Items listed in a dataset:
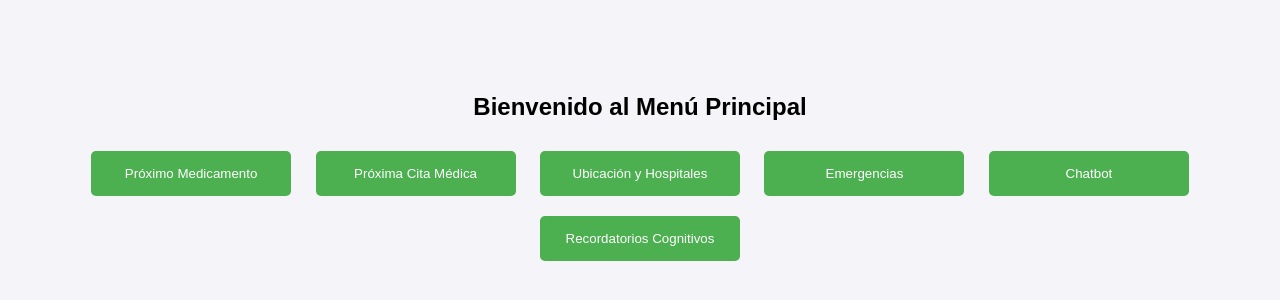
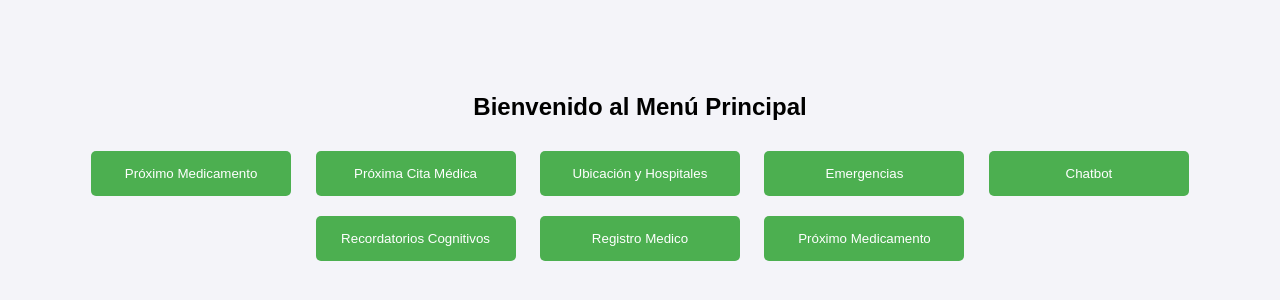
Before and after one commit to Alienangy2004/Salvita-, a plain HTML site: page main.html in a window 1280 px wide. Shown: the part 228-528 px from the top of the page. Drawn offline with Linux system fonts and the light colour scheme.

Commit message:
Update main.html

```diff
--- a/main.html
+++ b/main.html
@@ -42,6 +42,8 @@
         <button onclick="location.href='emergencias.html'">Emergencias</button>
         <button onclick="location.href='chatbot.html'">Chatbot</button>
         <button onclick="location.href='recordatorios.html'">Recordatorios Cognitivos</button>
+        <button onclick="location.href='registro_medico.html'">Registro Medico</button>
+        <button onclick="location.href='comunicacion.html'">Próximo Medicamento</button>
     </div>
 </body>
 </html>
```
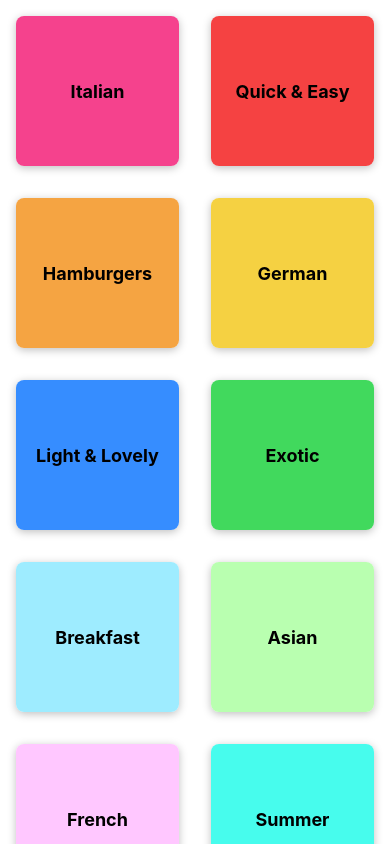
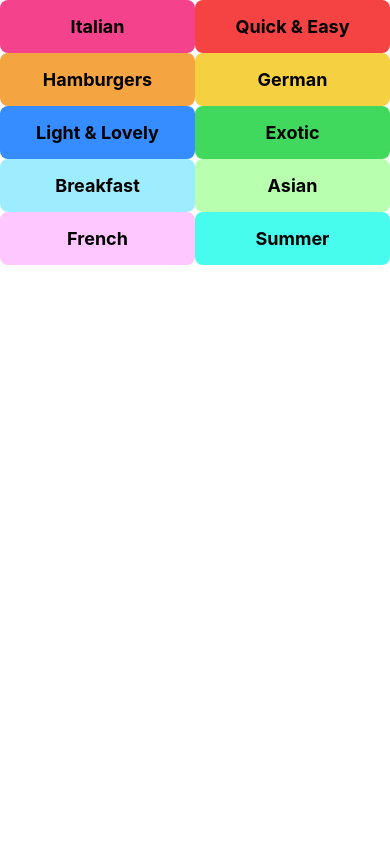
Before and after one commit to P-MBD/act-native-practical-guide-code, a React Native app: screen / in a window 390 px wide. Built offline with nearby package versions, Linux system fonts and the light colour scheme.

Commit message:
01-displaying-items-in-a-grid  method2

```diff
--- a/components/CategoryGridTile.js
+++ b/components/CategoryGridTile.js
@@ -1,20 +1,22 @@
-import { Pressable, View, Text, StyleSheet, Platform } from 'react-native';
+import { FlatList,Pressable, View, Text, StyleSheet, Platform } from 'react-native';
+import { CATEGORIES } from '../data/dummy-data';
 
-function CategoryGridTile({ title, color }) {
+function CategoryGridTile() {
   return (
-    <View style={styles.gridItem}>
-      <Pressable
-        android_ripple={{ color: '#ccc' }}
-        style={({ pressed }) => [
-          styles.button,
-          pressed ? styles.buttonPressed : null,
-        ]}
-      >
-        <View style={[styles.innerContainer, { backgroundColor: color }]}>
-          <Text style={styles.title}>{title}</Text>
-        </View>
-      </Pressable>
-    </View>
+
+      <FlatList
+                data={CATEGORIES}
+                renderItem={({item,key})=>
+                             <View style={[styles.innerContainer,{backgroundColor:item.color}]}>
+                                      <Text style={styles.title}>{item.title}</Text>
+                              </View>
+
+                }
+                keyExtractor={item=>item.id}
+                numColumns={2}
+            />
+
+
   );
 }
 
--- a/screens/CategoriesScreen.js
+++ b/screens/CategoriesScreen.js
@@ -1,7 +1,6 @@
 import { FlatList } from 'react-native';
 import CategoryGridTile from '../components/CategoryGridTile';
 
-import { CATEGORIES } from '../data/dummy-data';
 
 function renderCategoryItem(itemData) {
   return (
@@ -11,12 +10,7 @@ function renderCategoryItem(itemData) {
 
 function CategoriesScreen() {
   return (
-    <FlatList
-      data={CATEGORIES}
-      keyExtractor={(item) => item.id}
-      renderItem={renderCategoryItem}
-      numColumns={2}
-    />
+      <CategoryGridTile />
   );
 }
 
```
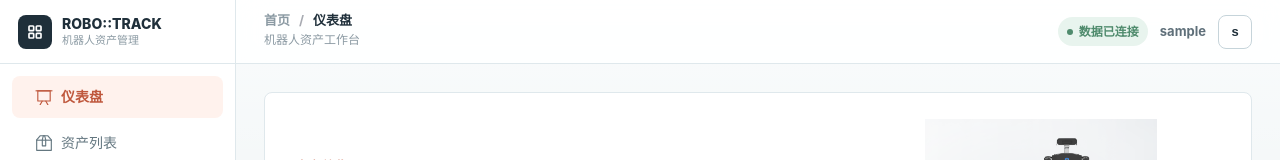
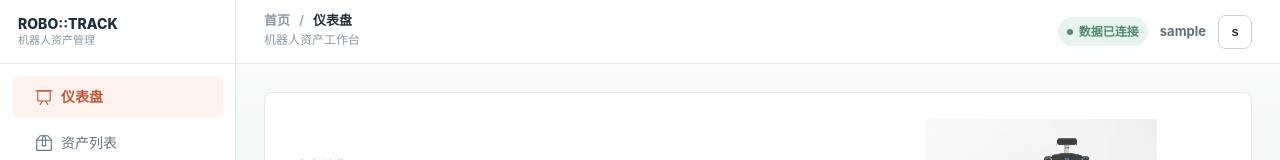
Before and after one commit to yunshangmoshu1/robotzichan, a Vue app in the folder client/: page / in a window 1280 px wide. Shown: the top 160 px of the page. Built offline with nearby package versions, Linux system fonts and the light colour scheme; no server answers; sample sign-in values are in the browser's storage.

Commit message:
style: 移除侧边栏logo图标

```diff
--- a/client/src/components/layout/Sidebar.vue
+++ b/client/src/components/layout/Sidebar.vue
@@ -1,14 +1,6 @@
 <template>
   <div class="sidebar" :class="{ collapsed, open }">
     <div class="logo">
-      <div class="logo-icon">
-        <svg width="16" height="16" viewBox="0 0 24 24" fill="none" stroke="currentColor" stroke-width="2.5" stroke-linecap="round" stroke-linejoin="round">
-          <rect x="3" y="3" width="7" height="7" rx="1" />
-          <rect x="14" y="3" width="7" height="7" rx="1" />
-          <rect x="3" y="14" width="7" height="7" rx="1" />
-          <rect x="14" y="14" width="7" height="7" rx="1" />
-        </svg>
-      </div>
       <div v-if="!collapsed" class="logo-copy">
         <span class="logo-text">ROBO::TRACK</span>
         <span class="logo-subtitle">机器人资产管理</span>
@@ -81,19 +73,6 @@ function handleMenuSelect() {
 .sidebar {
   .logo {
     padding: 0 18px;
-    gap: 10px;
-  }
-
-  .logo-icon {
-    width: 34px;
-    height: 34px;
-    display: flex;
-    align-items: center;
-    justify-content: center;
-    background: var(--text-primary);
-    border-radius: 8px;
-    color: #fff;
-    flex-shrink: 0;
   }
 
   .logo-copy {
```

» ASSIGNMENT
Show every line from the entries above in which the word "fonts" appears.

» ANSWER BELOW
Before and after one commit to Alienangy2004/Salvita-, a plain HTML site: page main.html in a window 1280 px wide. Shown: the part 228-528 px from the top of the page. Drawn offline with Linux system fonts and the light colour scheme.
Before and after one commit to P-MBD/act-native-practical-guide-code, a React Native app: screen / in a window 390 px wide. Built offline with nearby package versions, Linux system fonts and the light colour scheme.
Before and after one commit to yunshangmoshu1/robotzichan, a Vue app in the folder client/: page / in a window 1280 px wide. Shown: the top 160 px of the page. Built offline with nearby package versions, Linux system fonts and the light colour scheme; no server answers; sample sign-in values are in the browser's storage.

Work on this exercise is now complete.